> [RECORDS SUPPLIED]:
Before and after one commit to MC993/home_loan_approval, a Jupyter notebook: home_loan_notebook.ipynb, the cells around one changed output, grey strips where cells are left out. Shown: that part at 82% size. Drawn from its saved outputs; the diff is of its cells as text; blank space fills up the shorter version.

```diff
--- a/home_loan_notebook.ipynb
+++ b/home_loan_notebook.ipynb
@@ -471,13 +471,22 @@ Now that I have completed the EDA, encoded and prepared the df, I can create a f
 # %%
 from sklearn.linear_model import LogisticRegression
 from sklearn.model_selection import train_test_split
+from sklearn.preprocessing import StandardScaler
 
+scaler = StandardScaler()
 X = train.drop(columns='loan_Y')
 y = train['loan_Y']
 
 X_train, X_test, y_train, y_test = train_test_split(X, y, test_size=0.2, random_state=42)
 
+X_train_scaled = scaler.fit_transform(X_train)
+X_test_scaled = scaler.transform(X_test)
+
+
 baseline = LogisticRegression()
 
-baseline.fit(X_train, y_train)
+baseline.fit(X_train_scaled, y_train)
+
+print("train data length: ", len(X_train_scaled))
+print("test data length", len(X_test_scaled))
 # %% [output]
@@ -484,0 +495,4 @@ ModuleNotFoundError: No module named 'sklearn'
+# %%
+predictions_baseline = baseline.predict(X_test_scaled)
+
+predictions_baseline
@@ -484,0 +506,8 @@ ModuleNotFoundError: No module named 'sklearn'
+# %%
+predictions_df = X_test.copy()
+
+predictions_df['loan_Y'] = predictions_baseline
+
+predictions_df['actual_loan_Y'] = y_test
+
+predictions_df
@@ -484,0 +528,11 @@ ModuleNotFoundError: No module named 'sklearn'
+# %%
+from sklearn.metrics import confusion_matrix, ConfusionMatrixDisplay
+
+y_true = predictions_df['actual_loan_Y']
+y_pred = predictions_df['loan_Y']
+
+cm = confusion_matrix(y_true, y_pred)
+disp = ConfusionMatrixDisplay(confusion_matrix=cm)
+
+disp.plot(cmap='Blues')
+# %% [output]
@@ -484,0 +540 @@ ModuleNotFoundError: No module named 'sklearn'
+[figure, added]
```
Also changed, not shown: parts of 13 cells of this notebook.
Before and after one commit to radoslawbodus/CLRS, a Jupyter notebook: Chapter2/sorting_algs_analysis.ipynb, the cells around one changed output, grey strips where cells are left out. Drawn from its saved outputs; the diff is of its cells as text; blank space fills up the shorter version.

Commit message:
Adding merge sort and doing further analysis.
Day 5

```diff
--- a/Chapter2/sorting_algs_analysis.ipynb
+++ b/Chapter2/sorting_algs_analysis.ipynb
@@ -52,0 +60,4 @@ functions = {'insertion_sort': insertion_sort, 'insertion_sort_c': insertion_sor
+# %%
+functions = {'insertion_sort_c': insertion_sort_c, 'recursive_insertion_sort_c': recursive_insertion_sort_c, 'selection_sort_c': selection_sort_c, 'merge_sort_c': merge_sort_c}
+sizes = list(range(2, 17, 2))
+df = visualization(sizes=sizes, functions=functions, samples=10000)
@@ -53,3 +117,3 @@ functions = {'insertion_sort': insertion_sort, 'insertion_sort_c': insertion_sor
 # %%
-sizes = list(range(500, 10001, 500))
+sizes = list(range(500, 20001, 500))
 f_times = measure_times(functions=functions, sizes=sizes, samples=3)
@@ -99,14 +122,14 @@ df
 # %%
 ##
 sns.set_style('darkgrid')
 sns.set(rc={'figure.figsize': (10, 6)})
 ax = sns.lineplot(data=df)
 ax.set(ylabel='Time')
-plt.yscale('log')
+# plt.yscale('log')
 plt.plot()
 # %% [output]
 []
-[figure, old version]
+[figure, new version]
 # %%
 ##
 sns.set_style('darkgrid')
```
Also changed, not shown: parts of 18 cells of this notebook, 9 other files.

> [INSTRUCTIONS FOR THE TASK]: Could you restate all of the lines above without altering a single word?

> [ANSWER TO THIS EXERCISE]:
Before and after one commit to MC993/home_loan_approval, a Jupyter notebook: home_loan_notebook.ipynb, the cells around one changed output, grey strips where cells are left out. Shown: that part at 82% size. Drawn from its saved outputs; the diff is of its cells as text; blank space fills up the shorter version.

```diff
--- a/home_loan_notebook.ipynb
+++ b/home_loan_notebook.ipynb
@@ -471,13 +471,22 @@ Now that I have completed the EDA, encoded and prepared the df, I can create a f
 # %%
 from sklearn.linear_model import LogisticRegression
 from sklearn.model_selection import train_test_split
+from sklearn.preprocessing import StandardScaler
 
+scaler = StandardScaler()
 X = train.drop(columns='loan_Y')
 y = train['loan_Y']
 
 X_train, X_test, y_train, y_test = train_test_split(X, y, test_size=0.2, random_state=42)
 
+X_train_scaled = scaler.fit_transform(X_train)
+X_test_scaled = scaler.transform(X_test)
+
+
 baseline = LogisticRegression()
 
-baseline.fit(X_train, y_train)
+baseline.fit(X_train_scaled, y_train)
+
+print("train data length: ", len(X_train_scaled))
+print("test data length", len(X_test_scaled))
 # %% [output]
@@ -484,0 +495,4 @@ ModuleNotFoundError: No module named 'sklearn'
+# %%
+predictions_baseline = baseline.predict(X_test_scaled)
+
+predictions_baseline
@@ -484,0 +506,8 @@ ModuleNotFoundError: No module named 'sklearn'
+# %%
+predictions_df = X_test.copy()
+
+predictions_df['loan_Y'] = predictions_baseline
+
+predictions_df['actual_loan_Y'] = y_test
+
+predictions_df
@@ -484,0 +528,11 @@ ModuleNotFoundError: No module named 'sklearn'
+# %%
+from sklearn.metrics import confusion_matrix, ConfusionMatrixDisplay
+
+y_true = predictions_df['actual_loan_Y']
+y_pred = predictions_df['loan_Y']
+
+cm = confusion_matrix(y_true, y_pred)
+disp = ConfusionMatrixDisplay(confusion_matrix=cm)
+
+disp.plot(cmap='Blues')
+# %% [output]
@@ -484,0 +540 @@ ModuleNotFoundError: No module named 'sklearn'
+[figure, added]
```
Also changed, not shown: parts of 13 cells of this notebook.
Before and after one commit to radoslawbodus/CLRS, a Jupyter notebook: Chapter2/sorting_algs_analysis.ipynb, the cells around one changed output, grey strips where cells are left out. Drawn from its saved outputs; the diff is of its cells as text; blank space fills up the shorter version.

Commit message:
Adding merge sort and doing further analysis.
Day 5

```diff
--- a/Chapter2/sorting_algs_analysis.ipynb
+++ b/Chapter2/sorting_algs_analysis.ipynb
@@ -52,0 +60,4 @@ functions = {'insertion_sort': insertion_sort, 'insertion_sort_c': insertion_sor
+# %%
+functions = {'insertion_sort_c': insertion_sort_c, 'recursive_insertion_sort_c': recursive_insertion_sort_c, 'selection_sort_c': selection_sort_c, 'merge_sort_c': merge_sort_c}
+sizes = list(range(2, 17, 2))
+df = visualization(sizes=sizes, functions=functions, samples=10000)
@@ -53,3 +117,3 @@ functions = {'insertion_sort': insertion_sort, 'insertion_sort_c': insertion_sor
 # %%
-sizes = list(range(500, 10001, 500))
+sizes = list(range(500, 20001, 500))
 f_times = measure_times(functions=functions, sizes=sizes, samples=3)
@@ -99,14 +122,14 @@ df
 # %%
 ##
 sns.set_style('darkgrid')
 sns.set(rc={'figure.figsize': (10, 6)})
 ax = sns.lineplot(data=df)
 ax.set(ylabel='Time')
-plt.yscale('log')
+# plt.yscale('log')
 plt.plot()
 # %% [output]
 []
-[figure, old version]
+[figure, new version]
 # %%
 ##
 sns.set_style('darkgrid')
```
Also changed, not shown: parts of 18 cells of this notebook, 9 other files.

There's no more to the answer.